If everyone can honor the precepts, you should not intentionally harm others for a gag, because once you cause pain in someone, you are bound to be plagued by your own guilty conscience for the rest of your life. Therefore, we can say that by hurting others, you hurt yourself at the same time, just like a hunter who kills animals on a daily basis will eventually be harmed by animals. Those who perpetrate unwholesome deeds will not only suffer from the catastrophic consequences while they are still alive, but again in the lower realms after they die. On the other hand, those who perform good deeds will not only enjoy the sense of satisfaction, but also the merits of being reborn in the upper realms. You don’t need to go to the bardo to find the pain and suffering of hell; it can be experienced here through anger and desire. Once they take hold, it is as if you are being burned, physically and mentally, in the fire of hell. This is a kind of torture and punishment.
The key to success on the path of liberation, which begins with practicing the Buddhadharma and ends in eliminating all worldly suffering, lies in upholding the authentic teachings. This is in effect upholding the precepts.

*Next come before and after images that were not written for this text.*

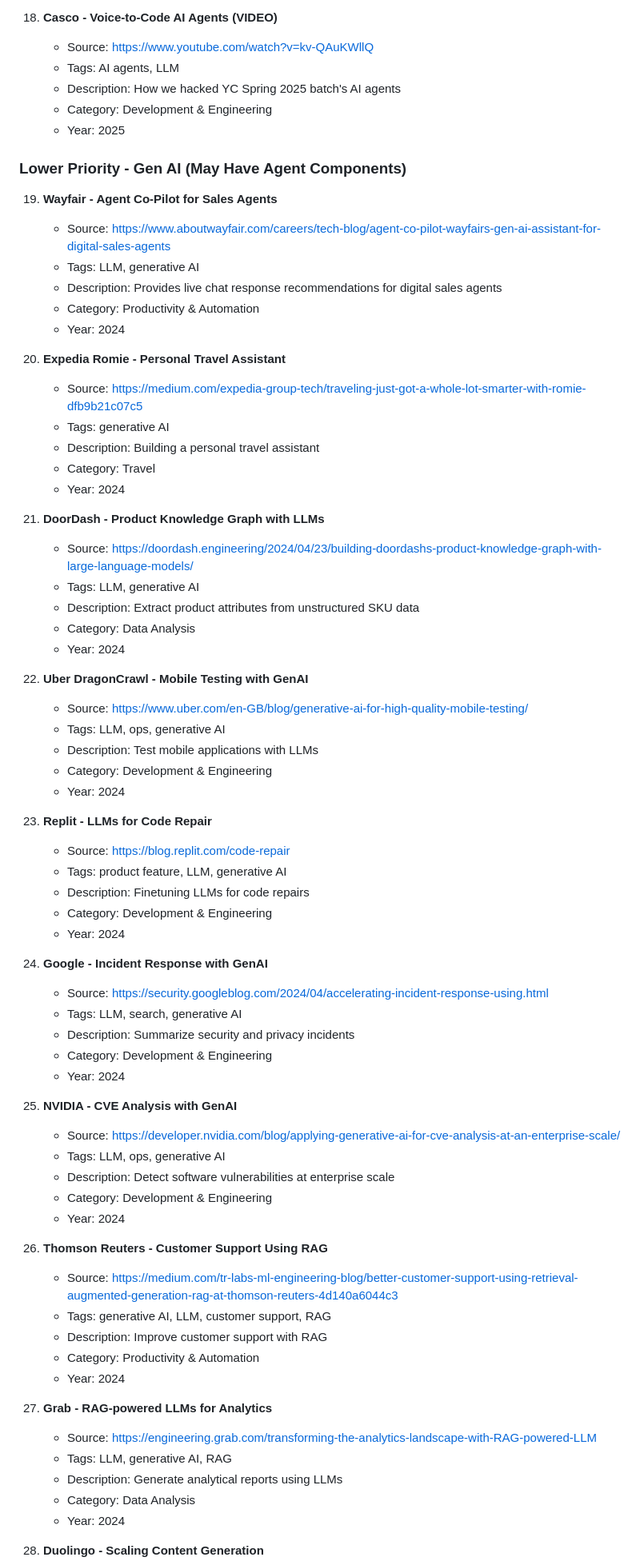
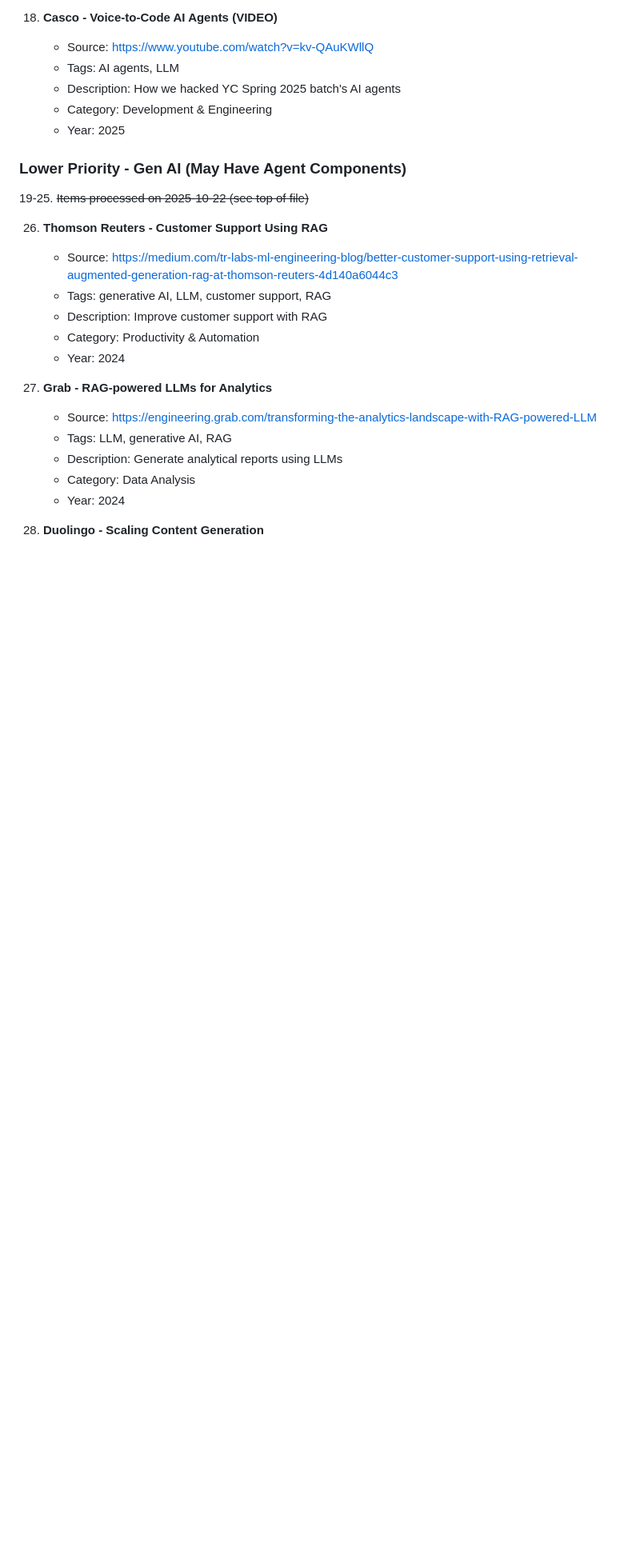
Before and after one commit to laneparton/awesome-agents, a Markdown page: potential-examples.md, the part around one of its changes. Shown at 80% size. Rendered like a GitHub page; blank space fills up the shorter version.

Commit message:
Update potential-examples.md with processing notes
- Added section tracking recently processed items (2025-10-22)
- Documented 3 successfully added examples (Wayfair, Google, NVIDIA)
- Noted 4 scanned but rejected items with reasons
- Removed processed items from main list to avoid duplication

```diff
--- a/potential-examples.md
+++ b/potential-examples.md
@@ -50,54 +63,7 @@ Items 1-12 were imported already
 
 ### Lower Priority - Gen AI (May Have Agent Components)
 
-19. **Wayfair - Agent Co-Pilot for Sales Agents**
-    - Source: https://www.aboutwayfair.com/careers/tech-blog/agent-co-pilot-wayfairs-gen-ai-assistant-for-digital-sales-agents
-    - Tags: LLM, generative AI
-    - Description: Provides live chat response recommendations for digital sales agents
-    - Category: Productivity & Automation
-    - Year: 2024
-
-20. **Expedia Romie - Personal Travel Assistant**
-    - Source: https://medium.com/expedia-group-tech/traveling-just-got-a-whole-lot-smarter-with-romie-dfb9b21c07c5
-    - Tags: generative AI
-    - Description: Building a personal travel assistant
-    - Category: Travel
-    - Year: 2024
-
-21. **DoorDash - Product Knowledge Graph with LLMs**
-    - Source: https://doordash.engineering/2024/04/23/building-doordashs-product-knowledge-graph-with-large-language-models/
-    - Tags: LLM, generative AI
-    - Description: Extract product attributes from unstructured SKU data
-    - Category: Data Analysis
-    - Year: 2024
-
-22. **Uber DragonCrawl - Mobile Testing with GenAI**
-    - Source: https://www.uber.com/en-GB/blog/generative-ai-for-high-quality-mobile-testing/
-    - Tags: LLM, ops, generative AI
-    - Description: Test mobile applications with LLMs
-    - Category: Development & Engineering
-    - Year: 2024
-
-23. **Replit - LLMs for Code Repair**
-    - Source: https://blog.replit.com/code-repair
-    - Tags: product feature, LLM, generative AI
-    - Description: Finetuning LLMs for code repairs
-    - Category: Development & Engineering
-    - Year: 2024
-
-24. **Google - Incident Response with GenAI**
-    - Source: https://security.googleblog.com/2024/04/accelerating-incident-response-using.html
-    - Tags: LLM, search, generative AI
-    - Description: Summarize security and privacy incidents
-    - Category: Development & Engineering
-    - Year: 2024
-
-25. **NVIDIA - CVE Analysis with GenAI**
-    - Source: https://developer.nvidia.com/blog/applying-generative-ai-for-cve-analysis-at-an-enterprise-scale/
-    - Tags: LLM, ops, generative AI
-    - Description: Detect software vulnerabilities at enterprise scale
-    - Category: Development & Engineering
-    - Year: 2024
+19-25. ~~Items processed on 2025-10-22 (see top of file)~~
 
 26. **Thomson Reuters - Customer Support Using RAG**
     - Source: https://medium.com/tr-labs-ml-engineering-blog/better-customer-support-using-retrieval-augmented-generation-rag-at-thomson-reuters-4d140a6044c3
```
Also changed, not shown: other parts of potential-examples.md (+13 -0 lines).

If you can also observe the Noble Eightfold Path, then you will be the kindest and happiest person in this age of the Dharma Decadence.
From Shang Longrik Gyatso Rinpoche